Change detection outputs
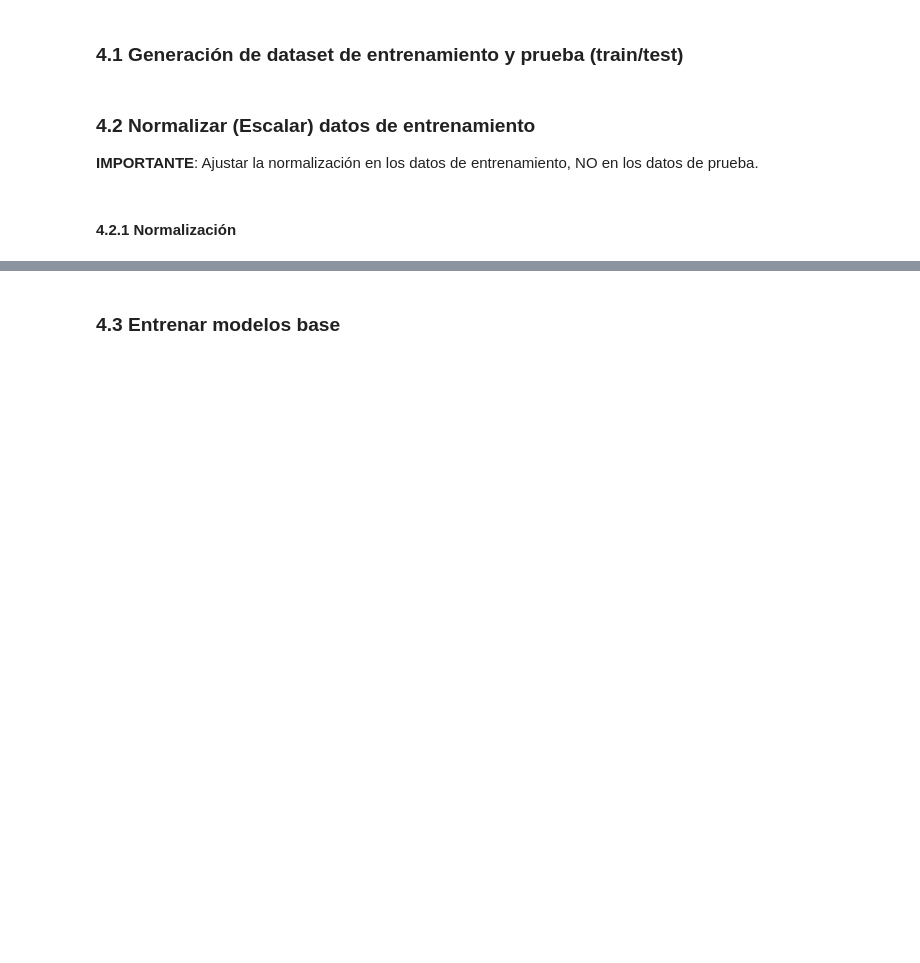
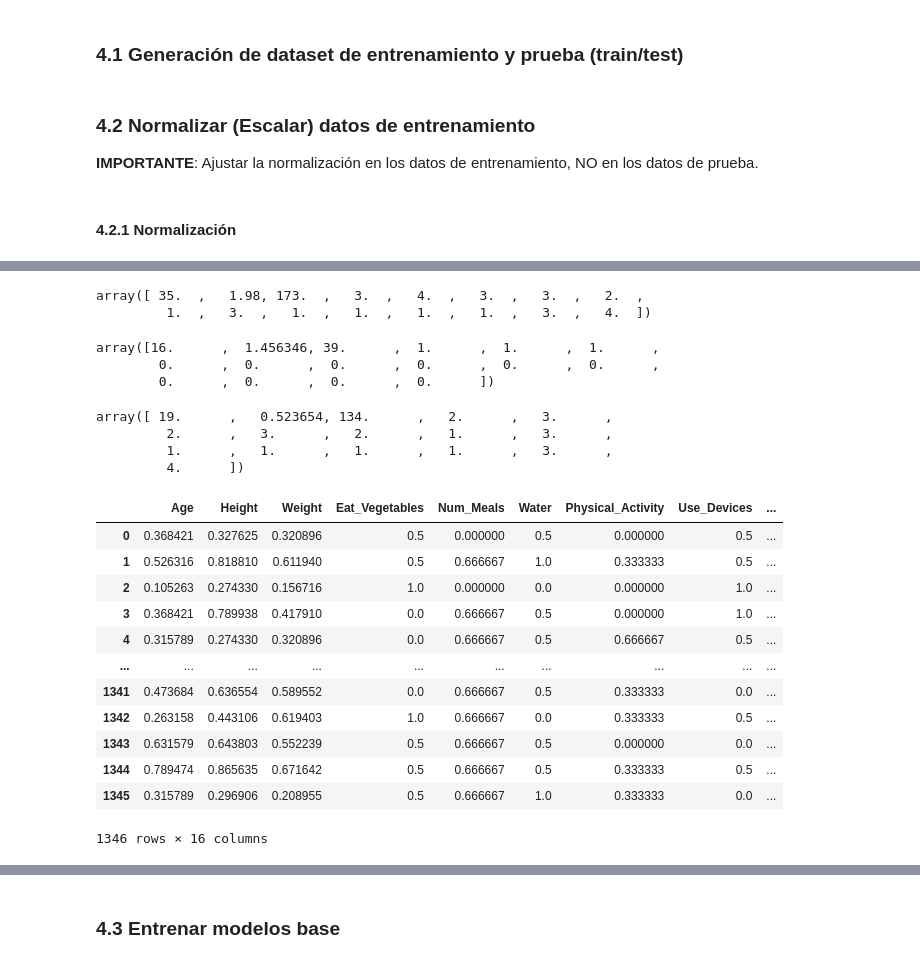
Before and after one commit to Kumiko27/UVM-ML-Classification, a Jupyter notebook: EjercicioML.ipynb, the cells around one changed output, grey strips where cells are left out. Saved outputs shown, nothing was run; the diff lists cells and outputs as text; code cells hidden in the pictures; blank space fills up the shorter version.

```diff
--- a/EjercicioML.ipynb
+++ b/EjercicioML.ipynb
@@ -67,3 +529,5 @@ Puntos relevantes:
+# %%
+df_X_train, df_X_test, df_y_train, df_y_test = train_test_split(df_X, df_y, test_size=0.30, random_state=101)
 # %% [markdown]
 ### 4.2 Normalizar (Escalar) datos de entrenamiento
 
@@ -74,0 +541,39 @@ Puntos relevantes:
+# %%
+minmax_scaler = MinMaxScaler().fit(df_X_train)
+# %%
+minmax_scaler.data_max_
+# %% [output]
+array([ 35.  ,   1.98, 173.  ,   3.  ,   4.  ,   3.  ,   3.  ,   2.  ,
+         1.  ,   3.  ,   1.  ,   1.  ,   1.  ,   1.  ,   3.  ,   4.  ])
+# %%
+minmax_scaler.data_min_
+# %% [output]
+array([16.      ,  1.456346, 39.      ,  1.      ,  1.      ,  1.      ,
+        0.      ,  0.      ,  0.      ,  0.      ,  0.      ,  0.      ,
+        0.      ,  0.      ,  0.      ,  0.      ])
+# %%
+minmax_scaler.data_range_
+# %% [output]
+array([ 19.      ,   0.523654, 134.      ,   2.      ,   3.      ,
+         2.      ,   3.      ,   2.      ,   1.      ,   3.      ,
+         1.      ,   1.      ,   1.      ,   1.      ,   3.      ,
+         4.      ])
+# %%
+df_X_norm_train = minmax_scaler.transform(df_X_train)
+# %%
+df_scaled = pd.DataFrame(df_X_norm_train, columns=df_X_train.columns)
+df_scaled
+# %% [output]
+|  | Age | Height | Weight | Eat_Vegetables | Num_Meals | Water | Physical_Activity | Use_Devices | ... |
+| 0 | 0.368421 | 0.327625 | 0.320896 | 0.5 | 0.000000 | 0.5 | 0.000000 | 0.5 | ... |
+| 1 | 0.526316 | 0.818810 | 0.611940 | 0.5 | 0.666667 | 1.0 | 0.333333 | 0.5 | ... |
+| 2 | 0.105263 | 0.274330 | 0.156716 | 1.0 | 0.000000 | 0.0 | 0.000000 | 1.0 | ... |
+| 3 | 0.368421 | 0.789938 | 0.417910 | 0.0 | 0.666667 | 0.5 | 0.000000 | 1.0 | ... |
+| 4 | 0.315789 | 0.274330 | 0.320896 | 0.0 | 0.666667 | 0.5 | 0.666667 | 0.5 | ... |
+| ... | ... | ... | ... | ... | ... | ... | ... | ... | ... |
+| 1341 | 0.473684 | 0.636554 | 0.589552 | 0.0 | 0.666667 | 0.5 | 0.333333 | 0.0 | ... |
+| 1342 | 0.263158 | 0.443106 | 0.619403 | 1.0 | 0.666667 | 0.0 | 0.333333 | 0.5 | ... |
+| 1343 | 0.631579 | 0.643803 | 0.552239 | 0.5 | 0.666667 | 0.5 | 0.000000 | 0.0 | ... |
+| 1344 | 0.789474 | 0.865635 | 0.671642 | 0.5 | 0.666667 | 0.5 | 0.333333 | 0.5 | ... |
+| 1345 | 0.315789 | 0.296906 | 0.208955 | 0.5 | 0.666667 | 1.0 | 0.333333 | 0.0 | ... |
+1346 rows × 16 columns
```
Also changed, not shown: parts of 103 cells of this notebook.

| PROBLEM TO WORK ON |
Pull together all lines from the data that mention the word "array".

| TASK ANSWER |
+array([ 35.  ,   1.98, 173.  ,   3.  ,   4.  ,   3.  ,   3.  ,   2.  ,
+array([16.      ,  1.456346, 39.      ,  1.      ,  1.      ,  1.      ,
+array([ 19.      ,   0.523654, 134.      ,   2.      ,   3.      ,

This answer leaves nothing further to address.